Prompt: In the entries below, find each line with the string "meta" and copy it.

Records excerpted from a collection
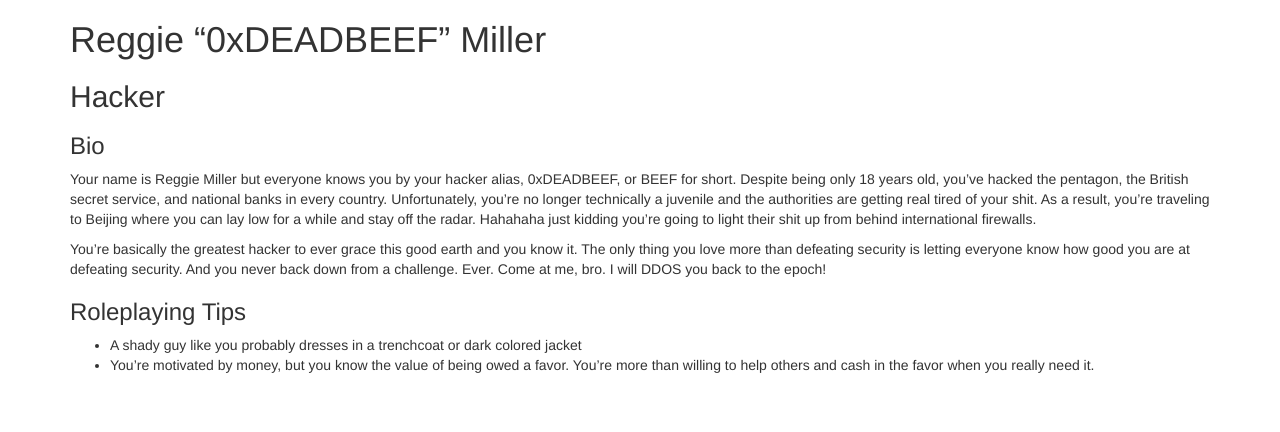
Repository: adleong/train-mystery
Page: hacker/index.html
The author's editor kept a record of every edit. The page is drawn from the files as they stood at one moment, then again after the next edit.
The browser window is 1280 px wide. The pictures show the whole page.

Above is the page before.

### hacker/index.html
<!DOCTYPE html>
<!-- /hacker/ -->
<html lang="en">
  <head>
    <meta charset="utf-8">
    <meta http-equiv="X-UA-Compatible" content="IE=edge">
    <meta name="viewport" content="width=device-width, initial-scale=1">
    <!-- The above 3 meta tags *must* come first in the head; any other head content must come *after* these tags -->
    <title>Intro</title>

    <!-- Bootstrap -->
    <link href="../css/bootstrap.min.css" rel="stylesheet">

    <!-- Latest compiled and minified JavaScript -->
    <script src="../js/jquery-2.1.4.min.js"></script>
    <script src="../js/bootstrap.min.js"></script>

    <!-- HTML5 shim and Respond.js for IE8 support of HTML5 elements and media queries -->
    <!-- WARNING: Respond.js doesn't work if you view the page via file:// -->
    <!--[if lt IE 9]>
      <script src="https://oss.maxcdn.com/html5shiv/3.7.2/html5shiv.min.js"></script>
      <script src="https://oss.maxcdn.com/respond/1.4.2/respond.min.js"></script>
    <![endif]-->

    <div class="container">
    <h1>Reggie “0xDEADBEEF” Miller</h1>
<h2>Hacker</h2>
<h3>Bio</h3>
<p>
Your name is Reggie Miller but everyone knows you by your hacker alias, 0xDEADBEEF, or BEEF for short.  Despite being only 18 years old, you’ve hacked the pentagon, the British secret service, and national banks in every country.  Unfortunately, you’re no longer technically a juvenile and the authorities are getting real tired of your shit.  As a result, you’re traveling to Beijing where you can lay low for a while and stay off the radar.  Hahahaha just kidding you’re going to light their shit up from behind international firewalls.
</p>
<p>
You’re basically the greatest hacker to ever grace this good earth and you know it.  The only thing you love more than defeating security is letting everyone know how good you are at defeating security.  And you never back down from a challenge.  Ever.  Come at me, bro.  I will DDOS you back to the epoch!
</p>

<h3>Roleplaying Tips</h3>

<ul>
    <li>A shady guy like you probably dresses in a trenchcoat or dark colored jacket
</li>
<li>You’re motivated by money, but you know the value of being owed a favor.  You’re more than willing to help others and cash in the favor when you really need it.
</li>
</ul>


</div>
 </head>
</html>

Loaded but not shown: css/bootstrap.min.css (library); js/jquery-2.1.4.min.js (library); js/bootstrap.min.js (library)

After the next edit:
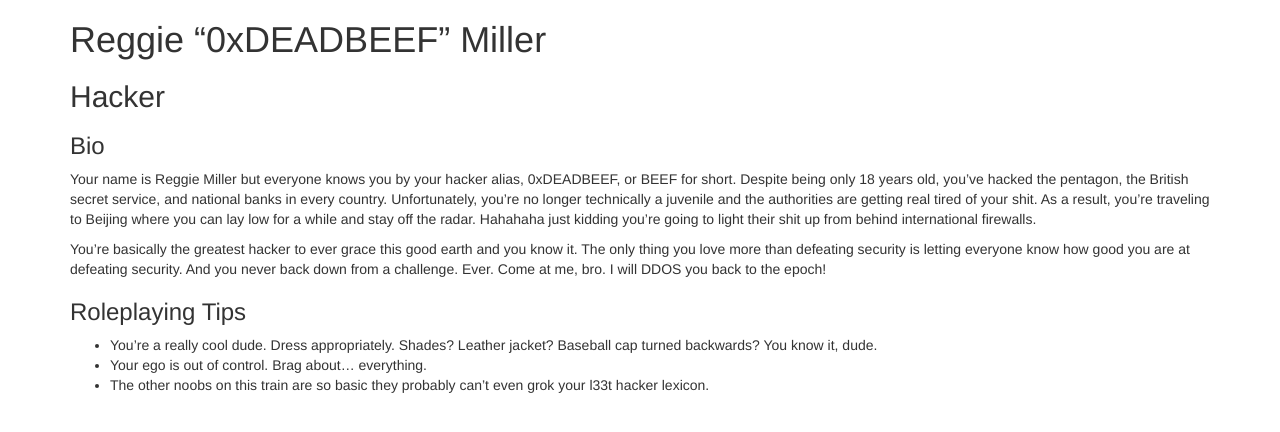
The edit:
--- a/hacker/index.html
+++ b/hacker/index.html
@@ -36,10 +36,10 @@
 <h3>Roleplaying Tips</h3>
 
 <ul>
-    <li>A shady guy like you probably dresses in a trenchcoat or dark colored jacket
+    <li>You’re a really cool dude.  Dress appropriately.  Shades? Leather jacket? Baseball cap turned backwards?  You know it, dude.
 </li>
-<li>You’re motivated by money, but you know the value of being owed a favor.  You’re more than willing to help others and cash in the favor when you really need it.
-</li>
+<li>Your ego is out of control.  Brag about… everything.</li>
+<li>The other noobs on this train are so basic they probably can’t even grok your l33t hacker lexicon.</li>
 </ul>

Written solution:
    <meta charset="utf-8">
    <meta http-equiv="X-UA-Compatible" content="IE=edge">
    <meta name="viewport" content="width=device-width, initial-scale=1">
    <!-- The above 3 meta tags *must* come first in the head; any other head content must come *after* these tags -->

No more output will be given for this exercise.